Announcement comes after Oxford vaccine shows promising immune response in early-stage human trial
Health secretary Matt Hancock says the UK is discussing global access to potential Covid-19 vaccines after scientists at the University of Oxford reported a breakthrough in their development of a vaccine.
“We reject narrow nationalism,” he said. “We support a global effort, because this virus respects no borders. And we are all on the same side.”
Hancock’s announcement on 20 July comes after it was revealed that the potential vaccine, known as ChAdOx1 nCoV-19, had produced a promising immune response in a large, early-stage human trial.
Commenting on the development at Oxford, Hancock said: “This is promising news and it takes us one step closer to finding a vaccine that could potentially save lives all across the world.”

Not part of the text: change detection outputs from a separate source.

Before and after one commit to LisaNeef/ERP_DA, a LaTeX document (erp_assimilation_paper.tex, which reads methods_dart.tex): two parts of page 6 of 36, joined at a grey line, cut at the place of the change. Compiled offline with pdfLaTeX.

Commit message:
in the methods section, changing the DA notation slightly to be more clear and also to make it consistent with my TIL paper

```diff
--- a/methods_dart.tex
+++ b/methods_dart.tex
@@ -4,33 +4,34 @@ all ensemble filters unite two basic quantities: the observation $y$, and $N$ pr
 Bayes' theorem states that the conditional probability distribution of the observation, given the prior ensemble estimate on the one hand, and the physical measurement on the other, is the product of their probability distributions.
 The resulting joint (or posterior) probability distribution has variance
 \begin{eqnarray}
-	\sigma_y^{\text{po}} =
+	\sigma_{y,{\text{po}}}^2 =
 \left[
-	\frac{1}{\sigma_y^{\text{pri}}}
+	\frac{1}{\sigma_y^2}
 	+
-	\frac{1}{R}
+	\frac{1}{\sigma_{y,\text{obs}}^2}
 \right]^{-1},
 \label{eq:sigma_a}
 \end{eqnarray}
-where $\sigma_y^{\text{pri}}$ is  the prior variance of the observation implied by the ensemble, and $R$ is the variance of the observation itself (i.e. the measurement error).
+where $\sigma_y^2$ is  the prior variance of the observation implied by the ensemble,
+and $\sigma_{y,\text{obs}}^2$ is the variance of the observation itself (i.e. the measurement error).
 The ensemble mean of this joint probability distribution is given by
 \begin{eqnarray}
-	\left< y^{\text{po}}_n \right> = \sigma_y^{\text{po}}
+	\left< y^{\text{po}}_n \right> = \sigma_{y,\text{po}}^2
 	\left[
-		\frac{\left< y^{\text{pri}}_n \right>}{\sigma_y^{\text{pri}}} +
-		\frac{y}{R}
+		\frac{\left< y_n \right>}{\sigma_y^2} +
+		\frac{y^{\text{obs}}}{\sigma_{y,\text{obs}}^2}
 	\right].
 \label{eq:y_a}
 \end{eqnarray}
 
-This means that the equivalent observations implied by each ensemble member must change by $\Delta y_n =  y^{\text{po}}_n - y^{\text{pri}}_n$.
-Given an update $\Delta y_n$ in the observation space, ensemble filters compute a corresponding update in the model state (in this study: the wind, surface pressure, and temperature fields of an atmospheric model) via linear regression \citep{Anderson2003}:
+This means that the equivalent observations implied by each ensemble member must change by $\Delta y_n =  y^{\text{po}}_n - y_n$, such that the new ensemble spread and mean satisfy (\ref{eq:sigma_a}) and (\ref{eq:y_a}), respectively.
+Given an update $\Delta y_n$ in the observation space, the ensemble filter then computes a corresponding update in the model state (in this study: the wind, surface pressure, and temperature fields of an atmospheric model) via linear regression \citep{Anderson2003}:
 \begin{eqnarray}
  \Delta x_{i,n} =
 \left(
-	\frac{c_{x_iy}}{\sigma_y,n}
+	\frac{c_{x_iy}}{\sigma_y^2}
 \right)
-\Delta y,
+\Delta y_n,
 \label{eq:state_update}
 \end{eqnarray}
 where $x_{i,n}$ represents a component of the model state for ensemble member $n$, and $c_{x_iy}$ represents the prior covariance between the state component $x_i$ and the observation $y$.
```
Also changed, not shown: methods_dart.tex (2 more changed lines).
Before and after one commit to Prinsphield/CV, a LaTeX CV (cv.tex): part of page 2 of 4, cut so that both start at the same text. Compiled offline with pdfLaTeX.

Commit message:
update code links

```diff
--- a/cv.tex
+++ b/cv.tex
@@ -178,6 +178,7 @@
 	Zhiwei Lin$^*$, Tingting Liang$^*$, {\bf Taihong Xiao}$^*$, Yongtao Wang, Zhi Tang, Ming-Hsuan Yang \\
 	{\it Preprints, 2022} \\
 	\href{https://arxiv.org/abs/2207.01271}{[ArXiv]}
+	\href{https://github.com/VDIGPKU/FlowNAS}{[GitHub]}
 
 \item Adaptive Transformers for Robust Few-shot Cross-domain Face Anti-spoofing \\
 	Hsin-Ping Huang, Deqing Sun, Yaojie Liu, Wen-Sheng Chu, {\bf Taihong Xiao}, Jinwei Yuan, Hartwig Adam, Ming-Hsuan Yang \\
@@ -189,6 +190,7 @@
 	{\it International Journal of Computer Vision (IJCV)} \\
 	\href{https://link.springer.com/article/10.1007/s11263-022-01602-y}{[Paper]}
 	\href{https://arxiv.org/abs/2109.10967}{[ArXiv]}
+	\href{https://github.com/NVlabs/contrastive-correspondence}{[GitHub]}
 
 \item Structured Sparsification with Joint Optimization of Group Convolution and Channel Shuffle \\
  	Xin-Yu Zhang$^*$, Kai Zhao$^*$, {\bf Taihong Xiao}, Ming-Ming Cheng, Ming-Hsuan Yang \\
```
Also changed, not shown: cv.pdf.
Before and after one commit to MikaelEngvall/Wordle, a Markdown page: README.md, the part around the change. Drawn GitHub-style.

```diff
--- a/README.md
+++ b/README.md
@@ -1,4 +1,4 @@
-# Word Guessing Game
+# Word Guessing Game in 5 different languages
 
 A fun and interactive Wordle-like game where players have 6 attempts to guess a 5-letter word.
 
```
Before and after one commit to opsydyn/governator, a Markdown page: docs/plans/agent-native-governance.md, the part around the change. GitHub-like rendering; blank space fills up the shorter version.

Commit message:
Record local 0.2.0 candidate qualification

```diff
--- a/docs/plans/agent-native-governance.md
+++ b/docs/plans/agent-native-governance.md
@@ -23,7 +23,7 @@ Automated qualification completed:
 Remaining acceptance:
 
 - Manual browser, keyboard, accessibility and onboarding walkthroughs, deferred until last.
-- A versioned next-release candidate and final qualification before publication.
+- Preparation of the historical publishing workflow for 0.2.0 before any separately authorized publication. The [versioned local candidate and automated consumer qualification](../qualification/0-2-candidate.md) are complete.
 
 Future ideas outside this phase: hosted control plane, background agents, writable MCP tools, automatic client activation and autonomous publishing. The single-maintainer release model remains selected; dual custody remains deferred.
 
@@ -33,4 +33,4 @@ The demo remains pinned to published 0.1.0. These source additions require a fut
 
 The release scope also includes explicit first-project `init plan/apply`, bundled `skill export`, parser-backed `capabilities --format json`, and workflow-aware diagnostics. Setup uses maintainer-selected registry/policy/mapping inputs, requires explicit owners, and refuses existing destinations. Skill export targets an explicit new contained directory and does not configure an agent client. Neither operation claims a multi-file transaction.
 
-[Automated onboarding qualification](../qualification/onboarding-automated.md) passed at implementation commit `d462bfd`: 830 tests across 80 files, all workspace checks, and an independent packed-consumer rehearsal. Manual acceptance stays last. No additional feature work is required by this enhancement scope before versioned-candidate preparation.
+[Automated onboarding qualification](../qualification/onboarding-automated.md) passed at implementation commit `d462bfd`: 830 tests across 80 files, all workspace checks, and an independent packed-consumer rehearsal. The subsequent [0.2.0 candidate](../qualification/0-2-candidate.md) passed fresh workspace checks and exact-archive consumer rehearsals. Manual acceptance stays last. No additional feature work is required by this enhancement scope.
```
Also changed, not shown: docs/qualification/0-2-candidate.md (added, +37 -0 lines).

He added: “The UK is not just developing world-leading vaccines, we are putting more money into the global work for a vaccine than any other country. And, with like-minded partners, we are working to ensure that whoever’s vaccine is approved first, the whole world can have access.”
Another promising result, this time on the treatment front, were the initial findings from the clinical trial of a drug known as SNG001, created by the Southampton-based biotech firm Synairgen, which suggested the drug may reduce the chance of developing severe disease and could cut hospitalisation time by a third.